The alternative to adding an ace or stud is to trade for players you believe to be under performing and execute a buy low maneuver. Identifying those players is much easier said than done. And sometimes even though a player is shitting the bed, their current owner recognizes this and isn’t willing to sell at a bargain. They insist on getting last year’s value. I despise those owners.
Here are few pitchers that I believe might be reasonable buy low candidates.
Masahiro Tanaka – His pedigree and previous three seasons practically speak for themselves. His ERA over the last three season is 3.12. His current ERA is 6.34! His K/9 is very nice at 8.92, but his BB/9 is up at 2.47. While we’re at it, let’s take a look at some sabermetric stats. Tanaka’s SIERA is 4.00 and his xFIP is 4.05. While these numbers are higher than last year (3.79 and 3.61 respectively), they are significantly lower than his 6.34 ERA. He’s got nowhere to go but up. Or down if we are discussing his ERA type numbers. That is, of course, unless his elbow is shot. I’m still banking on a nice rebound. Let’s not forgot how awesome he was this preseason.

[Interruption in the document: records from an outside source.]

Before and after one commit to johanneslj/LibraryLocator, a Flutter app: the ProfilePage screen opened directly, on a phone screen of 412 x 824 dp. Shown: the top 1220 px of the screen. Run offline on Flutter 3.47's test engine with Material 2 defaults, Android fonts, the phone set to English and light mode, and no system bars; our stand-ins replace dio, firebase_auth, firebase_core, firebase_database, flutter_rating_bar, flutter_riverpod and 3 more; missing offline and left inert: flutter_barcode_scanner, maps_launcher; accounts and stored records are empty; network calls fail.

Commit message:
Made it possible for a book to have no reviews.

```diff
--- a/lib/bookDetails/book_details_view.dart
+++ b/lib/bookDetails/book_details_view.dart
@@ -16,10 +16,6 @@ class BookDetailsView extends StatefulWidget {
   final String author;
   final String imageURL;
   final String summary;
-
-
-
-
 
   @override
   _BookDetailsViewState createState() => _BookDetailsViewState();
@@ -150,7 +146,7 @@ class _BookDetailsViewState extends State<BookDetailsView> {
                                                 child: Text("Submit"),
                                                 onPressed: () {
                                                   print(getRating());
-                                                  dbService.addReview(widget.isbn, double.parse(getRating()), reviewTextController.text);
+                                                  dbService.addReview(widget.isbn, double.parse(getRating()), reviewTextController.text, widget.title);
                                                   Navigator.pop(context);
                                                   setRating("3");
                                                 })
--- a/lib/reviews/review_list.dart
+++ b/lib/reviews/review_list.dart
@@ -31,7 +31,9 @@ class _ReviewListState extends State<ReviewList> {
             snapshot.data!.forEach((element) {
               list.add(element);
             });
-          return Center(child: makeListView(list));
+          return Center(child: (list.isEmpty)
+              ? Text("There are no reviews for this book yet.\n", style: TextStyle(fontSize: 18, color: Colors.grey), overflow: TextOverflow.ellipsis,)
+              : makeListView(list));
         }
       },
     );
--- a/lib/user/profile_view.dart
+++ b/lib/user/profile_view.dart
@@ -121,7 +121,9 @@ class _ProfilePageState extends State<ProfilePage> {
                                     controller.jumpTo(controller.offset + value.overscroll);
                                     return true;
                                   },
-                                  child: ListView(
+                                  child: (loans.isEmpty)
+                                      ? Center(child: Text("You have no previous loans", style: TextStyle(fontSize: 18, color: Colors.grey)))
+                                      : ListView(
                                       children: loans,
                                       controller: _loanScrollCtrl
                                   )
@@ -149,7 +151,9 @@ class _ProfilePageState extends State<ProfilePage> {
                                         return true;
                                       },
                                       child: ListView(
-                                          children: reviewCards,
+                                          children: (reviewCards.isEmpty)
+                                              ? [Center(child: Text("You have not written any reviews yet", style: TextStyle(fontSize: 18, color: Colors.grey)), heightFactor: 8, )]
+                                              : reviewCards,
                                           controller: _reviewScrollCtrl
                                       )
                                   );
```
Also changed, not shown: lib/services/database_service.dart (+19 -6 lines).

Jeff Samardzija – Shark’s 2017 record is a dismal 2-9. He has nine losses and it’s not even the All-Star Break yet! Last year he had 11 all season and the four seasons prior he lost 13. However, his K/9 of 10.21 is a career high, while his BB/9 of 1.28 is a career low. Both of these are positive trends. How about his SIERA and xFIP? His SIERA is 3.08 and his xFIP is 3.20. Both of those numbers indicate that his 4.81 ERA is not representative of how well he is pitching. Oh and by the way, even though it’s not always as simple as comparing two pitchers’ SIERA and xFIP, Clayton Kershaw’s SIERA is 3.10 and his xFIP is 2.94.